Providers can’t change their practice patterns if you don’t point them toward exactly what needs to change. For example, does the problem lie with overprescribing, or are they performing too many non-valuable procedures? To overcome this problem, offer provider scorecards at both the group and unique provider levels related to overall value, patient visits, procedures, pharmacy, and referrals. Rather than simply give them a static scorecard, offer easy-to-use data visualization tools that demonstrate where providers stand in relation to peers. Florida Blue Medicare has found that breaking the data down both by practice and by geography is particularly impactful. “It's important to always remember that it’s rare to find a situation where a doctor is at the red (low-value) end of the spectrum,” explains Dr. Paul Kaplan, senior medical director. “It's never going to happen that the doctor is inefficient at everything, but to be able to point to what it is that they have as an area for opportunity and improvement is very important.”
Problem 4: Suboptimal coordination between stakeholders
Once your program is up and running, communication and education must never stop. Beyond provider scorecards and visualizations, prepare detailed analyses for each of your provider groups and present them to their leadership regularly. As Dr. Kaplan of Florida Blue Medicare explained, “the CMO can begin to see how each doctor is behaving relative to their peers in the same group. It makes the doctors eager to know what to do next, how to best use this data to be actionable, to be more involved in the way they deliver healthcare and improve the bottom line of their finances as a medical group.”

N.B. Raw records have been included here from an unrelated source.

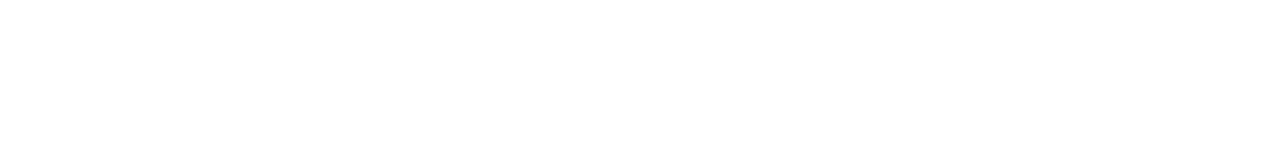
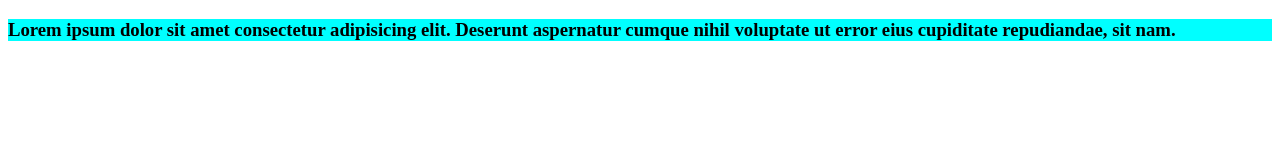
Before and after one commit to MRjayed1/Style, a plain HTML site: page index.html in a window 1280 px wide. Drawn offline with Linux system fonts and the light colour scheme.

Commit message:
added the first blog

```diff
--- a/index.html
+++ b/index.html
@@ -4,8 +4,11 @@
     <meta charset="UTF-8">
     <meta name="viewport" content="width=device-width, initial-scale=1.0">
     <title>My web</title>
+    <link rel="stylesheet" href="style/index.css">
 </head>
 <body>
-
+    <div>
+        <h3 class="bokku">Lorem ipsum dolor sit amet consectetur adipisicing elit. Deserunt aspernatur cumque nihil voluptate ut error eius cupiditate repudiandae, sit nam.</h3>
+    </div>
 </body>
 </html>
--- /dev/null
+++ b/style/index.css
@@ -0,0 +1,3 @@
+.bokku{
+    background-color: aqua;
+}
```
Also changed, not shown: 1 other file.
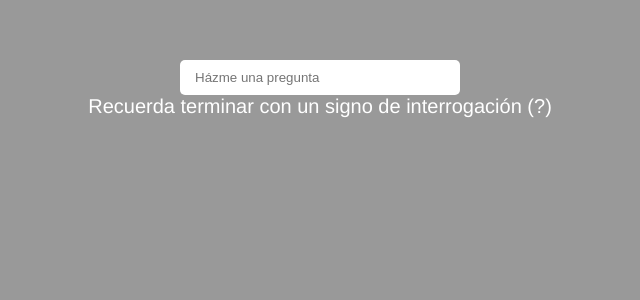
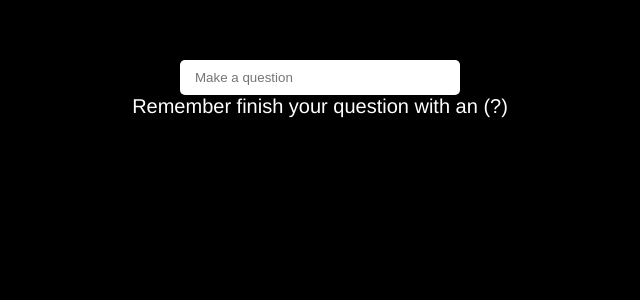
Before and after one commit to Emme243/indecision-app, a Vue app: page / in a window 1280 px wide. Shown: the top 300 px of the page, without its empty margins (320-960 px from the left). Built offline with nearby package versions, Linux system fonts and the light colour scheme.

Commit message:
hide and display question and answer while user asks something

```diff
--- a/src/components/Indecision.vue
+++ b/src/components/Indecision.vue
@@ -3,12 +3,12 @@
   <div class="bg-dark"></div>
 
   <div class="indecision-container">
-    <input type="text" placeholder="Házme una pregunta" v-model="question" />
-    <p>Recuerda terminar con un signo de interrogación (?)</p>
+    <input type="text" placeholder="Make a question" v-model="question" />
+    <p>Remember finish your question with an (?)</p>
 
-    <div>
+    <div v-if="isValidQuestion">
       <h2>{{ question }}</h2>
-      <h1>{{ answer }}</h1>
+      <h1>{{ answer }}!</h1>
     </div>
   </div>
 </template>
@@ -17,12 +17,19 @@
 import { ref } from '@vue/reactivity';
 import { watch } from '@vue/runtime-core';
 
+// isValidQuestioin block
+const isValidQuestion = ref<boolean>(false);
+
+// question block
 const question = ref<string>('');
 watch(question, function (value) {
+  isValidQuestion.value = false;
   if (!value.endsWith('?')) return;
+  isValidQuestion.value = true;
   getAnswer();
 });
 
+// answer and image block
 interface answerResponse {
   answer: string;
   forced: boolean;
--- /dev/null
+++ b/src/css/styles.css
@@ -0,0 +1,4 @@
+html,
+body {
+  background-color: black;
+}
```
Also changed, not shown: src/main.js (+5 -3 lines).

Now is an optimal time to align with providers who may have previously been hesitant to support alternative payment models, as so many physicians in traditional fee-for-service arrangements have faced substantial declines as a result of the pandemic’s impact on patient volume. With the right framework in place based on transparency, alignment, and actionable data, payers can successfully bring their provider networks on board and improve results across their payment, quality, and risk-based initiatives.